She called two of the numbers that were on the notice she had received. She couldn’t get through to anyone at the first number, she said, and the second person advised her to start the process of getting her voting rights restored again. She said she finally spoke with someone at the state police who said she had been wrongfully removed and helped her get back on the rolls.
Galen Baughman, who was convicted of a sex-related offense as a teenager and has become a well-known activist on issues around sex offenders, was also affected. He had his voting rights restored by then governor Ralph Northam in May of 2021 and had been voting ever since. When he showed up to vote in Virginia’s primaries earlier this year, he found out he had been removed from the rolls.
“I know that people have been literally put in handcuffs for trying to vote. I’ve had enough handcuffs in my life – I didn’t want to have that experience again,” he said.
Baughman followed up with the local registrar, who informed him that he had been removed because records showed he had committed a new felony, according to a letter Baughman provided to the Guardian. The “new felony” actually was a probation violation for being kicked out of a treatment program, according to court documents and an official criminal history record. He eventually went to court and got a judge to order the registrar to restore him to the rolls.
Virginia’s department of elections said on Friday that nearly all those affected had been reinstated and were receiving notification. Voting rights groups, who have spent weeks pressing the state for more information, are concerned there will still be confusion and want assurances there aren’t more affected voters.
“If you are somebody who has had their rights restored and you’re unsure whether you’ve been affected or not, there’s just such [a] chilling effect,” said Tram Nguyen, the co-executive director of New Virginia Majority, a non-profit civic engagement group.
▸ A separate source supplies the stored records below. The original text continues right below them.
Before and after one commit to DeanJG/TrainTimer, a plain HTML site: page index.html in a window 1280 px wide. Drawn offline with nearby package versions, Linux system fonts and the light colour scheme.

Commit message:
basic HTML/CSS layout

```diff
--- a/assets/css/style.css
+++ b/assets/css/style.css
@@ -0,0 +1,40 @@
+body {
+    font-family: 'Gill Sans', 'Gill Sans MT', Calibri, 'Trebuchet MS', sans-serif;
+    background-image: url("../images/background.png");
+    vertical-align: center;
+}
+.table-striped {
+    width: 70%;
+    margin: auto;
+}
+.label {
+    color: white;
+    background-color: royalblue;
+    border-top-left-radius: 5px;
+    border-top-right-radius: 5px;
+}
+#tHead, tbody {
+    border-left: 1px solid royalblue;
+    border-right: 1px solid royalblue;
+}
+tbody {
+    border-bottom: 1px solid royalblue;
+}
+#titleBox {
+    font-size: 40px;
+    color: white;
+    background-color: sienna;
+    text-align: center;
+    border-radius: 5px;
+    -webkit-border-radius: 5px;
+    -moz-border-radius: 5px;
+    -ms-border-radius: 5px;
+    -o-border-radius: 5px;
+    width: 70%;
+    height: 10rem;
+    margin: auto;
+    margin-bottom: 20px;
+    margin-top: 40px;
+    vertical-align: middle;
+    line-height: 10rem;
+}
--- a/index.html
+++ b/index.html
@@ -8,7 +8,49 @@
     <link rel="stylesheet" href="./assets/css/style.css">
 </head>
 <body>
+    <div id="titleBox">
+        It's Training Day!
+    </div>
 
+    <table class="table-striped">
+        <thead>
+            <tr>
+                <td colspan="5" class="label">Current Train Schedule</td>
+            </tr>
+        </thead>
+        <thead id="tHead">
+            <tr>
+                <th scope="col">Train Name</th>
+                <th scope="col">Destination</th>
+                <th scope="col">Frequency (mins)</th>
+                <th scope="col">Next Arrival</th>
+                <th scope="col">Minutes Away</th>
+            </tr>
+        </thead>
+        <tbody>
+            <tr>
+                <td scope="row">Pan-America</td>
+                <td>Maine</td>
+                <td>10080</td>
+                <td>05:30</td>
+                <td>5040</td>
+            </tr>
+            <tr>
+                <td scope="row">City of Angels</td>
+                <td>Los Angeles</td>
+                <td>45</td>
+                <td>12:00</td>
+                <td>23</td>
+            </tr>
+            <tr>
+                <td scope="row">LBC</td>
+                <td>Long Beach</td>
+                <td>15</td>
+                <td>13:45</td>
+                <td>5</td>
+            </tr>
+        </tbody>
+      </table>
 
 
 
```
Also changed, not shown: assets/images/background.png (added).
Democratic members from Virginia’s congressional delegation called on the justice department to investigate the matter. A justice department spokesperson declined to comment on the request. Porter, the governor’s spokesperson, referred questions to the Virginia department of elections, which did not respond to a request for comment. Youngkin has asked Virginia’s inspector general to investigate the issue.
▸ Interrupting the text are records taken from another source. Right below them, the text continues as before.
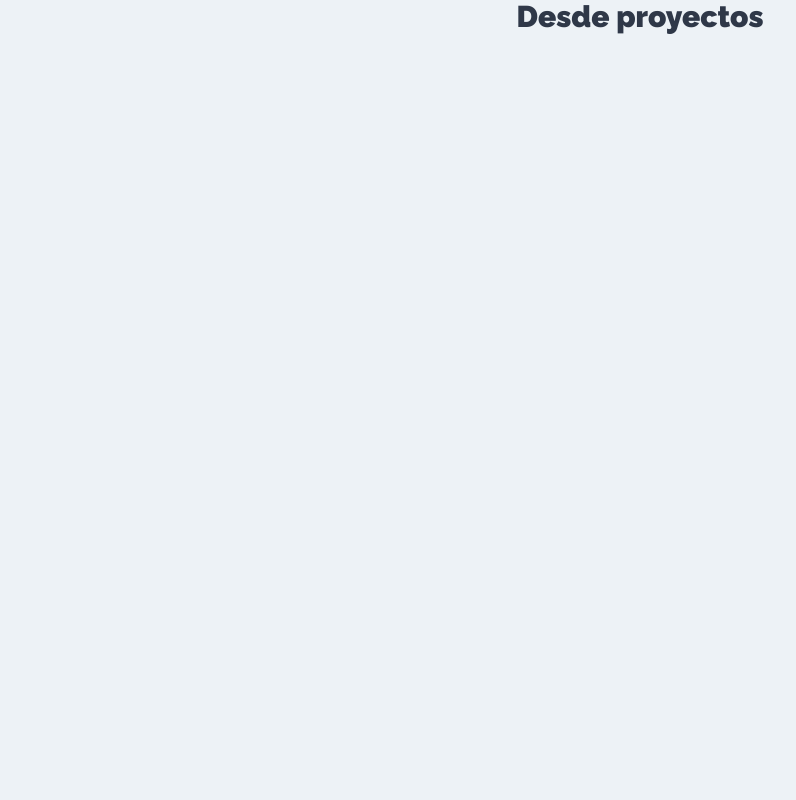
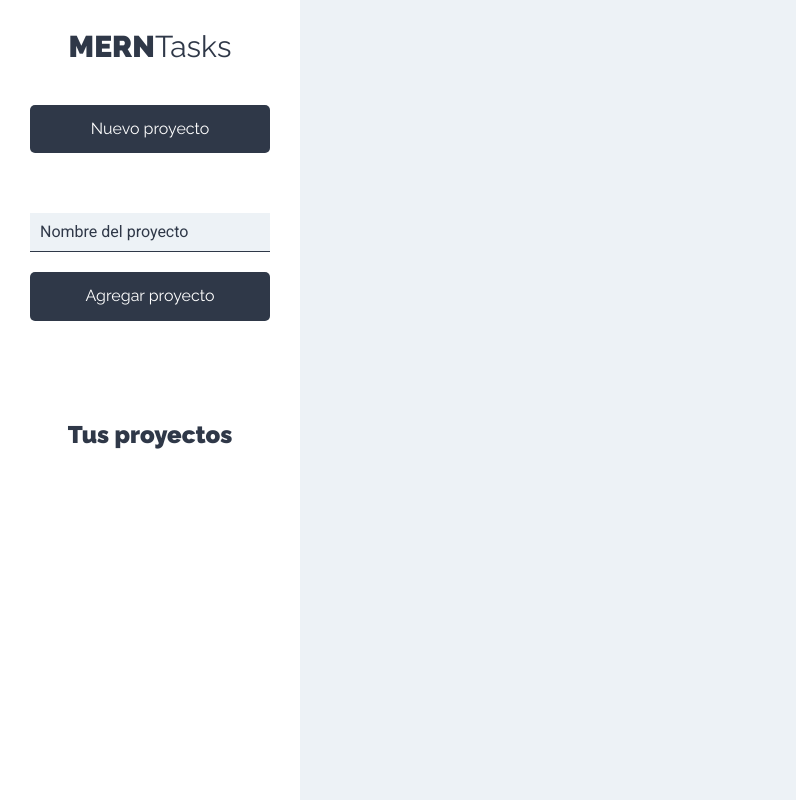
Before and after one commit to alextello/MERN-Tasks, a React (Create React App) app in the folder cliente/: page /proyectos in a window 1280 px wide. Shown: the whole page, without its empty margins (0-796 px from the left). Built offline with nearby package versions, Linux system fonts and the light colour scheme.

Commit message:
Maquetado sidebar

```diff
--- /dev/null
+++ b/cliente/src/components/layout/Sidebar.jsx
@@ -0,0 +1,21 @@
+import React from 'react'
+import PropTypes from 'prop-types'
+import NuevoProyecto from '../projects/NuevoProyecto'
+
+const Sidebar = props => {
+    return (
+        <aside>
+            <h1>MERN<span>Tasks</span></h1>
+            <NuevoProyecto />
+            <div className="proyectos">
+                <h2>Tus proyectos</h2>
+            </div>
+        </aside>
+    )
+}
+
+Sidebar.propTypes = {
+
+}
+
+export default Sidebar
--- /dev/null
+++ b/cliente/src/components/projects/NuevoProyecto.jsx
@@ -0,0 +1,63 @@
+import React, {Fragment, useState} from 'react'
+import PropTypes from 'prop-types'
+
+const NuevoProyecto = props => {
+
+    // State para proyecto
+    const [proyecto, guardarProyecto] = useState({
+        nombre: ''
+    });
+
+    const onChangeProyecto = e => {
+        guardarProyecto({
+            ...proyecto,
+            [e.target.name]: e.target.value
+        })
+    }
+
+    const {nombre} = proyecto;
+    // Cuando el usuario envia un proyecto
+    const onSubmitProyecto = e => {
+        e.preventDefault();
+        // Validar proyecto
+
+        // Agregar al state
+
+        // Reinicar el form
+    }
+    return (
+        <Fragment>
+            <button
+            type="button"
+            className="btn btn-block btn-primario"
+            >
+                Nuevo proyecto
+            </button>
+            <form
+            className="formulario-nuevo-proyecto"
+            onSubmit={onSubmitProyecto}
+            >
+                <input
+                type="text"
+                className="input-text"
+                placeholder="Nombre del proyecto"
+                name="nombre"
+                value={nombre}
+                onChange={onChangeProyecto}
+                />
+                <input
+                type="submit"
+                className="btn btn-primario btn-block"
+                value="Agregar proyecto"
+                />
+            </form>
+        </Fragment>
+
+    )
+}
+
+NuevoProyecto.propTypes = {
+
+}
+
+export default NuevoProyecto
--- a/cliente/src/components/projects/Proyectos.jsx
+++ b/cliente/src/components/projects/Proyectos.jsx
@@ -1,11 +1,19 @@
 import React from 'react'
 import PropTypes from 'prop-types'
+import Sidebar from '../layout/Sidebar'
 
 const Proyectos = props => {
     return (
-        <h1>
-            Desde proyectos
-        </h1>
+        <div className="contenedor-app">
+            <Sidebar />
+            <div className="seccion-principal">
+                <main>
+                    <div className="contenedor-tareas">
+
+                    </div>
+                </main>
+            </div>
+        </div>
     )
 }
 
```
“We really have no way to know if 3,400 is accurate,” said Shawn Weneta, a policy and advocacy strategist at the Virginia chapter of the American Civil Liberties Union. “The administration still is refusing to be transparent with voters about how it happened.”
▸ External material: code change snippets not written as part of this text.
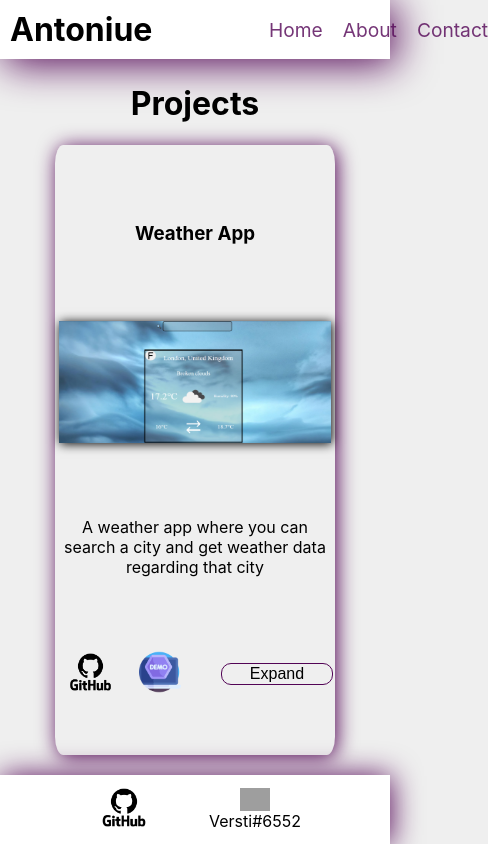
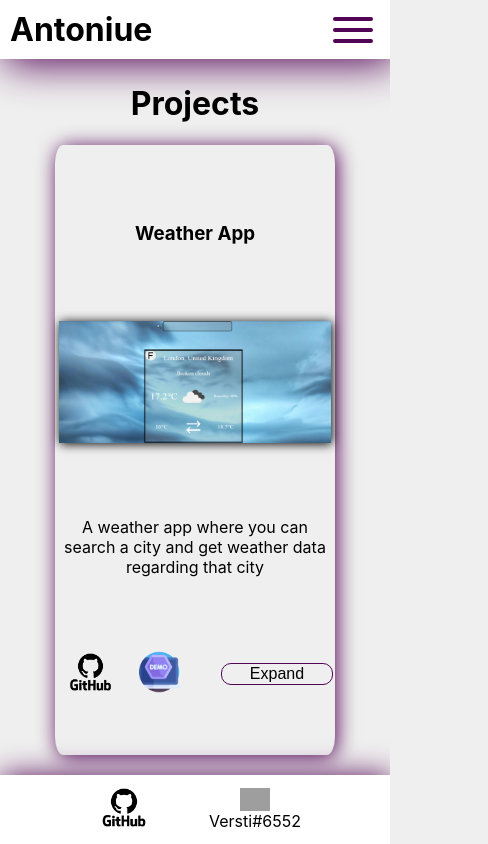
Before and after one commit to Antoniue/portfolio-site, a React (Create React App) app: page /projects in a window 390 px wide. Shown: the whole page, 488 px wide, since content can reach past the window. Built offline with nearby package versions, Linux system fonts and the light colour scheme; grey boxes are pictures that could not be loaded.

Commit message:
added responsive animated burger menu on under 700px

```diff
--- a/src/components/Header/Header.css
+++ b/src/components/Header/Header.css
@@ -27,3 +27,71 @@
     color: rgb(82, 4, 85);
     text-decoration-color: rgba(82, 4, 85, 1);
 }
+
+
+.burger-menu {
+    position: absolute;
+    right: 10px;
+    height: 35px;
+    background-color: transparent;
+    border: none;
+    width: 4em;
+    display: none;
+    visibility: hidden;
+    flex-direction: column;
+    align-items: flex-start;
+    justify-content: space-around;
+    cursor: grab;
+}
+.burger-bar {
+    width: 40px;
+    height: 4px;
+    background-color: rgb(82, 4, 85);
+    border-radius: 0.5em;
+}
+.menu {
+    width: 30%;
+    height: 100vh;
+    background-color: rgb(82, 4, 85);
+    position: absolute;
+    top: 0;
+    right: 0;
+    z-index: -1;
+}
+.hidden {
+    display: none;
+    visibility: hidden;
+}
+.visible {
+    display: inherit;
+    visibility: visible;
+}
+.burger-bar.clicked:nth-child(1){
+    transform: rotate(45deg) translate(0.75em, 1.25em);
+    transition: ease-out 0.5s;
+}
+.burger-bar.clicked:nth-child(2){
+    transform: scale(0.1);
+    transition: ease-out 0.5s;
+}
+.burger-bar.clicked:nth-child(3){
+    transform: rotate(135deg) translate(-0.5em, 1em);
+    transition: ease-out 0.5s;
+}
+.burger-bar.unclicked {
+    transform: rotate(0) translate(0);
+    transition: cubic-bezier(0.175, 0.885, 0.32, 1.275) 0.5s;
+}
+
+
+@media (max-width: 700px)
+{
+    .burger-menu{
+        display: flex;
+        visibility: visible;
+    }
+    .headerNavigation{
+        display: none;
+        visibility: hidden;
+    }
+}
--- a/src/components/Header/Header.js
+++ b/src/components/Header/Header.js
@@ -1,6 +1,23 @@
+import { useState } from 'react';
 import { NavLink } from 'react-router-dom';
 import '../Header/Header.css';
 function Header({navlist}){
+    const [burger_class, setBurgerClass] = useState("burger-bar unclicked")
+    const [menu_class, setMenuClass] = useState("menu hidden")
+    const [isMenuClicked, setIsMenuClicked] = useState(false)
+
+    const updateMenu = () => {
+        if(!isMenuClicked) {
+            setBurgerClass("burger-bar clicked")
+            setMenuClass("menu visible")
+        }
+        else {
+            setBurgerClass("burger-bar unclicked")
+            setMenuClass("menu hidden")
+        }
+        setIsMenuClicked(!isMenuClicked)
+    }
+
     return (
         <header className="header">
             <h1 className="headerLogo">Antoniue</h1>
@@ -9,6 +26,12 @@
                 <NavLink to={'/'+navlist[1].toLowerCase()}>{navlist[1]}</NavLink>
                 <NavLink to={'/'+navlist[2].toLowerCase()}>{navlist[2]}</NavLink>
             </nav>
+            <button className="burger-menu" onClick={updateMenu}>
+                <div className={burger_class}></div>
+                <div className={burger_class}></div>
+                <div className={burger_class}></div>
+            </button>
+            <div className={menu_class}></div>
         </header>
     )
 }
```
It’s also unclear what information the state is providing to voters to explain the issue. Weneta provided a letter to the Guardian that was sent to one person who was wrongly removed that informed him he was newly registered to vote with no explanation of why he had been removed.
Making sure those affected receive a thorough explanation is critical. When someone is removed, they typically receive a letter from election officials informing them of the reason they’re being removed. Even though Virginia has same-day registration, people who show up at the polls and find out they have been purged might not have all the information they need to register on the spot, said Sheba Williams, who runs Nolef Turns, a group that advocates for people with felony convictions.
“The reality is we are now eight days away from an election and many of these voters likely received a letter from their registrar … saying that their voting rights had been revoked,” Aaron Mukerjee, an attorney who is leading voter-protection efforts for the Democratic party of Virginia, said on Monday. “This is all a bit too late. The deadline for requesting an absentee ballot has already passed. The deadline to register without having to do same-day registration has already passed.”